When we retired, almost ten years ago, we decided that we would fill our time with things we liked to do. We divided our available time between what in the Army we used to call “personal admin” and our hobbies. Personal admin includes housework, shopping and cooking. Things we like to do involve wargaming and hill walking.
Moving to Spain we had to adjust to more extreme heat in the summer months, than we were used to in the UK. So we have a different routine for the summer and winter months. Strangely, for someone used to living in the UK, the summer months are more difficult to organise.
From October to May we never seem to have enough time to do all that we want to. We usually go hill walking at least twice a week. We live in a rural village, and get our “people fix” by visiting one of the coastal towns for our weekly shop.
From June to September hill walking, or almost any other type of walking, is out. It is just too hot. The coastal towns are taken over by masses of holiday makers, and the crowds make it seem ever hotter, despite the sea breeze.

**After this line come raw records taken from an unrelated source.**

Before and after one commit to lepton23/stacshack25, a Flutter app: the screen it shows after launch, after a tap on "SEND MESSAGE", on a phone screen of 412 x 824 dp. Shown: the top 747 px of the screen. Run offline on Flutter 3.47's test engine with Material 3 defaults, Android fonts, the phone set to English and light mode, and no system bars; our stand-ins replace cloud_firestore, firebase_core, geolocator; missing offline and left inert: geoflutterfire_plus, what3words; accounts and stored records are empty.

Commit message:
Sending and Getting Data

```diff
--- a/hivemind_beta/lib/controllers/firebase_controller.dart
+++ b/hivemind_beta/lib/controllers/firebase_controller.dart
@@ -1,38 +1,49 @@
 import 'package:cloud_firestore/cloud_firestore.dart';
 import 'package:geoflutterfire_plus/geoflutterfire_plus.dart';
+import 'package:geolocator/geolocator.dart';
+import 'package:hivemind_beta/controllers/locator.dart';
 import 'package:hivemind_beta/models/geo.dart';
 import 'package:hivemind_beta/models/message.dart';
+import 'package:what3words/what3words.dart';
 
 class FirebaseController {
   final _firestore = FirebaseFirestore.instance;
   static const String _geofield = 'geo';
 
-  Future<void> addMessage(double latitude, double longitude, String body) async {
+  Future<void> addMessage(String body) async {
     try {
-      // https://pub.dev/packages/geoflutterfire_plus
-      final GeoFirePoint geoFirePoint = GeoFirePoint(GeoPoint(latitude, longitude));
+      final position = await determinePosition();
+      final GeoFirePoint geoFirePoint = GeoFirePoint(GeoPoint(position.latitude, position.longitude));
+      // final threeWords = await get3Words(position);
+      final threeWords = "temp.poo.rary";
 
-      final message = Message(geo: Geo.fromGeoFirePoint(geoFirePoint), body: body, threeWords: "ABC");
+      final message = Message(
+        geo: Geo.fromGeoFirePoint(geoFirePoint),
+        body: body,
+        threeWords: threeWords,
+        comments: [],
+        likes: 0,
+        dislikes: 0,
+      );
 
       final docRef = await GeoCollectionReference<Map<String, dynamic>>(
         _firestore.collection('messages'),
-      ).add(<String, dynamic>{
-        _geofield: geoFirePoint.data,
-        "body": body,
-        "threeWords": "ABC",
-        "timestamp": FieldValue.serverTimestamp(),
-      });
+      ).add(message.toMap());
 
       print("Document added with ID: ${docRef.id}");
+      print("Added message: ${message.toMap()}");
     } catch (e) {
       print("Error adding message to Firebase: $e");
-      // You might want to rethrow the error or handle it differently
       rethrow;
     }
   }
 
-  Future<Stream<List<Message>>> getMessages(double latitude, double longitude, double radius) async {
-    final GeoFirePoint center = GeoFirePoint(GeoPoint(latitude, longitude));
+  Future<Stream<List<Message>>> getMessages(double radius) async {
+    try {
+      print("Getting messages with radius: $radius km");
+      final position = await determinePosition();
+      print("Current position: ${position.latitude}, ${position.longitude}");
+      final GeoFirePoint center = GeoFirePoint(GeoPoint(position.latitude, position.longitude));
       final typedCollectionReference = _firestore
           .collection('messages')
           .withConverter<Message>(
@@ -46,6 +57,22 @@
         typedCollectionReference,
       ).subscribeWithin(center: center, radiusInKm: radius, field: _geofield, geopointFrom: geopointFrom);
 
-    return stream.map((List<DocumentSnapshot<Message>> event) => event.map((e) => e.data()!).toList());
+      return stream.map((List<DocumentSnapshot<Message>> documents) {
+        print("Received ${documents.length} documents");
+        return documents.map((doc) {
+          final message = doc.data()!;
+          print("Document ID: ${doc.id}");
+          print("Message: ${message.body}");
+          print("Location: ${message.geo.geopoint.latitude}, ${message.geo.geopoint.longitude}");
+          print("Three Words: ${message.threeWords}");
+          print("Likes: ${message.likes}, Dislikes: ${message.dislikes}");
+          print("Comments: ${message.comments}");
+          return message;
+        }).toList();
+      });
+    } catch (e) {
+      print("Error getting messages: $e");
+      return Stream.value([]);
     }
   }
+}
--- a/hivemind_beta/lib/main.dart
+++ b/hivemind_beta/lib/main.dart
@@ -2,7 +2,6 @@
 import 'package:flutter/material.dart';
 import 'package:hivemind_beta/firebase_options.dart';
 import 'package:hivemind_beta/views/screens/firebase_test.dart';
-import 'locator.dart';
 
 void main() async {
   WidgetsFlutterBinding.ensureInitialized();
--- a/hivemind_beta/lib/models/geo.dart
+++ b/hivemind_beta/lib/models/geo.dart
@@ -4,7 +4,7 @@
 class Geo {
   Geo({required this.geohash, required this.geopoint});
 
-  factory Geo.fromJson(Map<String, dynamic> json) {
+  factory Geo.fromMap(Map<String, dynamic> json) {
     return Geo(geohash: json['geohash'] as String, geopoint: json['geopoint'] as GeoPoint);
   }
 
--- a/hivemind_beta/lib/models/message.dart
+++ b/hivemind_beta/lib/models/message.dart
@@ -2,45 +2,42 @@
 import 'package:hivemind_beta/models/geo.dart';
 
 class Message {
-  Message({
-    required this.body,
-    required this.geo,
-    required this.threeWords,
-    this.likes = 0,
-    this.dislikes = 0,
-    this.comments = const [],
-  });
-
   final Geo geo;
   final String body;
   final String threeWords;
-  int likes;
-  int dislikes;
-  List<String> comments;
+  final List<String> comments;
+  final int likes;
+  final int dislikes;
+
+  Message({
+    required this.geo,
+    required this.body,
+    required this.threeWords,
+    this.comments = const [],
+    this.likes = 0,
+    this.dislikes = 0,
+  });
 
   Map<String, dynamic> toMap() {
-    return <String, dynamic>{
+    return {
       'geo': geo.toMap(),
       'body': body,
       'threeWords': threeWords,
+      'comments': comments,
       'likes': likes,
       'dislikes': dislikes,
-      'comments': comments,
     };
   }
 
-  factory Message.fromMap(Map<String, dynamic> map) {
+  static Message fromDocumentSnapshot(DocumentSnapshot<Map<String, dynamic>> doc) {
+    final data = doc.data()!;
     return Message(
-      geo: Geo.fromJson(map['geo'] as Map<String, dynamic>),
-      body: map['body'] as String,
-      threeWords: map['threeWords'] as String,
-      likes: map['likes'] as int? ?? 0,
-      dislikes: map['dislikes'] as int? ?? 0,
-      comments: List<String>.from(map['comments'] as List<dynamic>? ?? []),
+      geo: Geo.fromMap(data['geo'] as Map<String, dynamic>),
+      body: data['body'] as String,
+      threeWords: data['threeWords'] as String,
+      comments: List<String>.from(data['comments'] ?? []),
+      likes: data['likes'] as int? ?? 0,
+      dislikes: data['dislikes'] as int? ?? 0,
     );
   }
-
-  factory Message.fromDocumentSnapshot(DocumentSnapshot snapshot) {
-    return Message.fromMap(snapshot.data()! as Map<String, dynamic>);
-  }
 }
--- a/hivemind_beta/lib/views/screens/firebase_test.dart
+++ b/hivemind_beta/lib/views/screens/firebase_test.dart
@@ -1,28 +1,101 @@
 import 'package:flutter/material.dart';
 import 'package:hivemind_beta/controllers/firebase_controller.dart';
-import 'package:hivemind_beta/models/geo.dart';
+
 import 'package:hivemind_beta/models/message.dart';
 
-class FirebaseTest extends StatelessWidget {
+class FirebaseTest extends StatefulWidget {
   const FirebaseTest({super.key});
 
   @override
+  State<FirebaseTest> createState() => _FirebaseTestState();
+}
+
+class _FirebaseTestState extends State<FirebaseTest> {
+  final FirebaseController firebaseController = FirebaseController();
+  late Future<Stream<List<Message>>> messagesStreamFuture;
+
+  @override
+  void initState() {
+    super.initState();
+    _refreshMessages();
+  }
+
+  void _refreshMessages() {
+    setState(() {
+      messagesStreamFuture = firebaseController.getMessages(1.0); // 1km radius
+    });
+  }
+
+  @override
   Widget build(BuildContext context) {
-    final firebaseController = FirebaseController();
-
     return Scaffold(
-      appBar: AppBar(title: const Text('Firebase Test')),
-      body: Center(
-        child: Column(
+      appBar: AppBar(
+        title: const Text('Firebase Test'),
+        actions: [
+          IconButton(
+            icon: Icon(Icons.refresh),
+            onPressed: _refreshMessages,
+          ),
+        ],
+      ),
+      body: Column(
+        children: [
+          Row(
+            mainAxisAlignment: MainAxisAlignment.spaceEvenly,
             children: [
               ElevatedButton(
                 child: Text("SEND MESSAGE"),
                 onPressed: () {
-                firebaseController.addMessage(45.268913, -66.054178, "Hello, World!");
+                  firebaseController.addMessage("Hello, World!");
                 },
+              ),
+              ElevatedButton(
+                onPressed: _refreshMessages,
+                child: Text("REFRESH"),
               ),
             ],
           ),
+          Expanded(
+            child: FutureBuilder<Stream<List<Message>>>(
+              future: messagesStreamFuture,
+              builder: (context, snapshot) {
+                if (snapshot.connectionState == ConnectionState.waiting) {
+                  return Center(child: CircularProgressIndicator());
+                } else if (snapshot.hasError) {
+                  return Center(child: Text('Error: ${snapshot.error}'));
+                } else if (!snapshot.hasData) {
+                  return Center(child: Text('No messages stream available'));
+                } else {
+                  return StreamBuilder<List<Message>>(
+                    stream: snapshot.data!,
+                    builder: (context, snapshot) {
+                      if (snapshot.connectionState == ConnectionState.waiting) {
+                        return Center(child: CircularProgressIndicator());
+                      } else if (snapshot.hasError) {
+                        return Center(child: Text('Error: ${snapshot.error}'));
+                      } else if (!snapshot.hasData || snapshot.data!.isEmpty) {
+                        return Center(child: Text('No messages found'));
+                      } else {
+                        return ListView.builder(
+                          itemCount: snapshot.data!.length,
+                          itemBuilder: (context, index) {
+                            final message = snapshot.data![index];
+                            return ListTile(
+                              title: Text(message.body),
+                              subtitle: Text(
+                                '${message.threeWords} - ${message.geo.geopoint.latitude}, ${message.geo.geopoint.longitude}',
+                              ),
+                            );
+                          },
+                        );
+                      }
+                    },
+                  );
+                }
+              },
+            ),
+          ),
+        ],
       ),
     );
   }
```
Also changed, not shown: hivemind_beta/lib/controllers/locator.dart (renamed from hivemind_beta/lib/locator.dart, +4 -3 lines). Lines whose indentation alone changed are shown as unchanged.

So in the summer month’s wargame related activities bear the brunt of passing the time. I usually try to plan a project to pass the long periods when it is just too hot to venture outside the house.
This year it was new campaign maps. Throughout the year we wargame most days for an hour or so. We have plenty of time to experiment with different types of wargames table, and to adjust our house rules. I want the table to look occupied, without being cluttered. We use 2x2 foot scenic squares to create our table, and I try to create a lot of tactical options by using the terrain. I like to have something on each square. Most tables will have a town, a village and a farm. Depending on the campaign area there will be between two and six hill squares. Often a river will take up three of the squares. Finally a scattering of large or small woods, or broken ground, completes the table.
It has made our wargames much more interesting. There is now rarely sufficient space to deploy a whole corps, let alone the three or four corps often involved. Instead of just marching from one edge of the table to the other, progress is decided by the outcome of village fighting or trying to take a woods.
So despite the large number of battles we wargame, each one is sufficiently different to make them interesting and challenging.
And dealing with the heat? Well we rise early (for us) to complete a two mile walk before 8am. And we spend an hour in the swimming pool each afternoon. In between an hour at the wargames table, and an hour watching a recorded TV programme, fills the time between meals and just a little “personal admin”.
Not a bad life.